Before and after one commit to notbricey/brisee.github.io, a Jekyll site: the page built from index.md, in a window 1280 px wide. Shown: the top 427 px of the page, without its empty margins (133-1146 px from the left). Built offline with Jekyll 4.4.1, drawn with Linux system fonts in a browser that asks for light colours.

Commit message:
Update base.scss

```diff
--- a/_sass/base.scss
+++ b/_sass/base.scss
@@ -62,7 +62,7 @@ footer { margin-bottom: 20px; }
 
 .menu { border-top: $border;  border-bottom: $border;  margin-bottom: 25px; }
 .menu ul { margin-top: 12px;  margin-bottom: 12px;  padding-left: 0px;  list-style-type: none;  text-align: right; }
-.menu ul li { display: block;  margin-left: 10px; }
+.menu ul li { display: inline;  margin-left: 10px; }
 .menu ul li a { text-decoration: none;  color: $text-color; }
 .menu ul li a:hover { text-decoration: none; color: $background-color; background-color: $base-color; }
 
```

#### TASK OBJECTIVE
Repeating the listing in full, word for word, is the required output.

#### REPLY
Before and after one commit to notbricey/brisee.github.io, a Jekyll site: the page built from index.md, in a window 1280 px wide. Shown: the top 427 px of the page, without its empty margins (133-1146 px from the left). Built offline with Jekyll 4.4.1, drawn with Linux system fonts in a browser that asks for light colours.

Commit message:
Update base.scss

```diff
--- a/_sass/base.scss
+++ b/_sass/base.scss
@@ -62,7 +62,7 @@ footer { margin-bottom: 20px; }
 
 .menu { border-top: $border;  border-bottom: $border;  margin-bottom: 25px; }
 .menu ul { margin-top: 12px;  margin-bottom: 12px;  padding-left: 0px;  list-style-type: none;  text-align: right; }
-.menu ul li { display: block;  margin-left: 10px; }
+.menu ul li { display: inline;  margin-left: 10px; }
 .menu ul li a { text-decoration: none;  color: $text-color; }
 .menu ul li a:hover { text-decoration: none; color: $background-color; background-color: $base-color; }
 
```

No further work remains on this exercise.